Work instruction: Could the records be returned exactly, with the pictures left out?

# # #

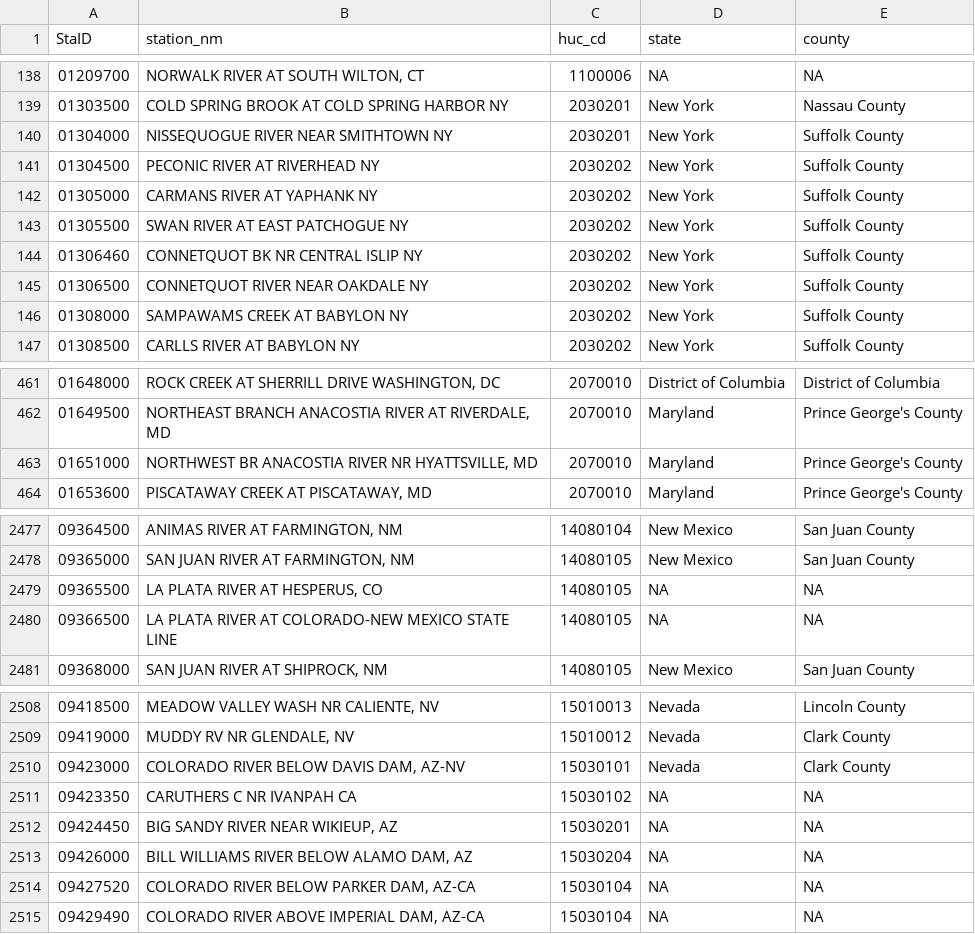
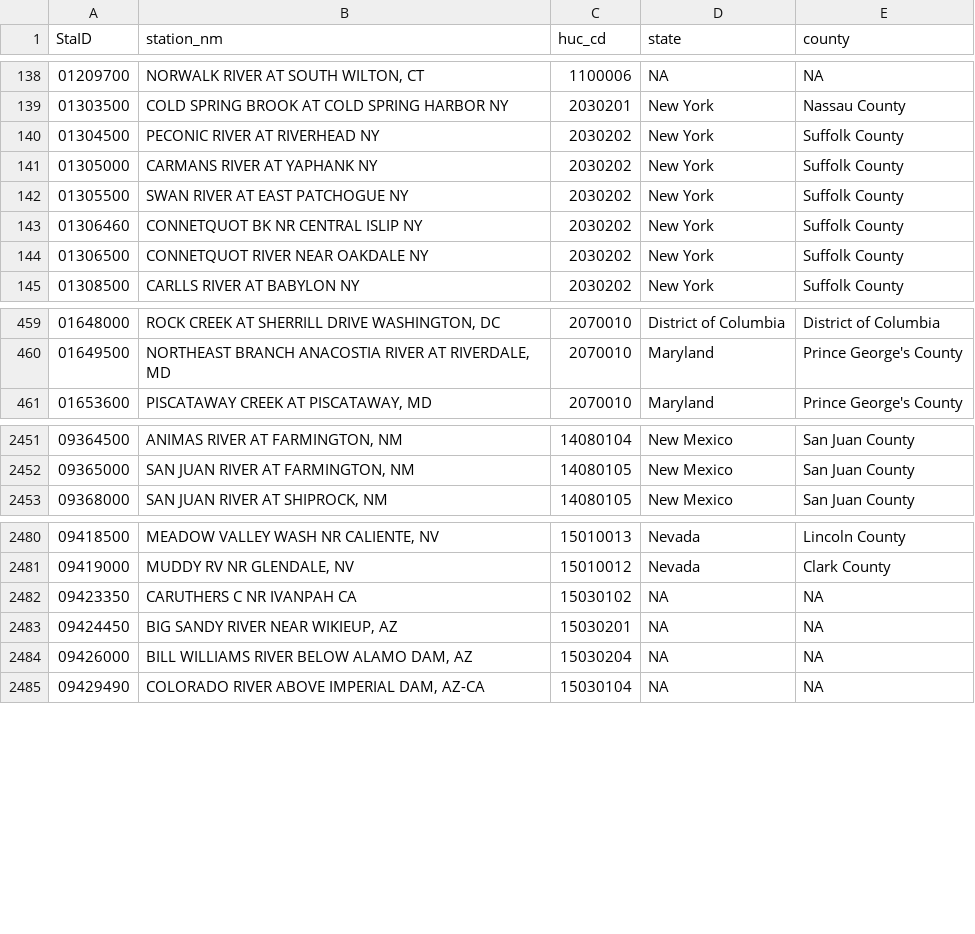
Before and after one commit to DOI-USGS/streamflow-drought-forecasts, a CSV file: public/site_info.csv, drawn as a sheet; only a part is shown, gaps mark what is left out; the diff covers the shown part only; the diff names each change by its address in the sheet, - before the commit and + after, or states it on an @@ line.

```diff
--- a/public/site_info.csv
+++ b/public/site_info.csv
-row 140: 01304000 | NISSEQUOGUE RIVER NEAR SMITHTOWN NY | 2030201 | New York | Suffolk County
-row 146: 01308000 | SAMPAWAMS CREEK AT BABYLON NY | 2030202 | New York | Suffolk County
-row 463: 01651000 | NORTHWEST BR ANACOSTIA RIVER NR HYATTSVILLE, MD | 2070010 | Maryland | Prince George's County
-row 2479: 09365500 | LA PLATA RIVER AT HESPERUS, CO | 14080105 | NA | NA
-row 2480: 09366500 | LA PLATA RIVER AT COLORADO-NEW MEXICO STATE LINE | 14080105 | NA | NA
-row 2510: 09423000 | COLORADO RIVER BELOW DAVIS DAM, AZ-NV | 15030101 | Nevada | Clark County
-row 2514: 09427520 | COLORADO RIVER BELOW PARKER DAM, AZ-CA | 15030104 | NA | NA
```
Also changed, not shown: 30 removed rows elsewhere in this file, 8 other files.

# # #

Answer to the problem:
Before and after one commit to DOI-USGS/streamflow-drought-forecasts, a CSV file: public/site_info.csv, drawn as a sheet; only a part is shown, gaps mark what is left out; the diff covers the shown part only; the diff names each change by its address in the sheet, - before the commit and + after, or states it on an @@ line.

```diff
--- a/public/site_info.csv
+++ b/public/site_info.csv
-row 140: 01304000 | NISSEQUOGUE RIVER NEAR SMITHTOWN NY | 2030201 | New York | Suffolk County
-row 146: 01308000 | SAMPAWAMS CREEK AT BABYLON NY | 2030202 | New York | Suffolk County
-row 463: 01651000 | NORTHWEST BR ANACOSTIA RIVER NR HYATTSVILLE, MD | 2070010 | Maryland | Prince George's County
-row 2479: 09365500 | LA PLATA RIVER AT HESPERUS, CO | 14080105 | NA | NA
-row 2480: 09366500 | LA PLATA RIVER AT COLORADO-NEW MEXICO STATE LINE | 14080105 | NA | NA
-row 2510: 09423000 | COLORADO RIVER BELOW DAVIS DAM, AZ-NV | 15030101 | Nevada | Clark County
-row 2514: 09427520 | COLORADO RIVER BELOW PARKER DAM, AZ-CA | 15030104 | NA | NA
```
Also changed, not shown: 30 removed rows elsewhere in this file, 8 other files.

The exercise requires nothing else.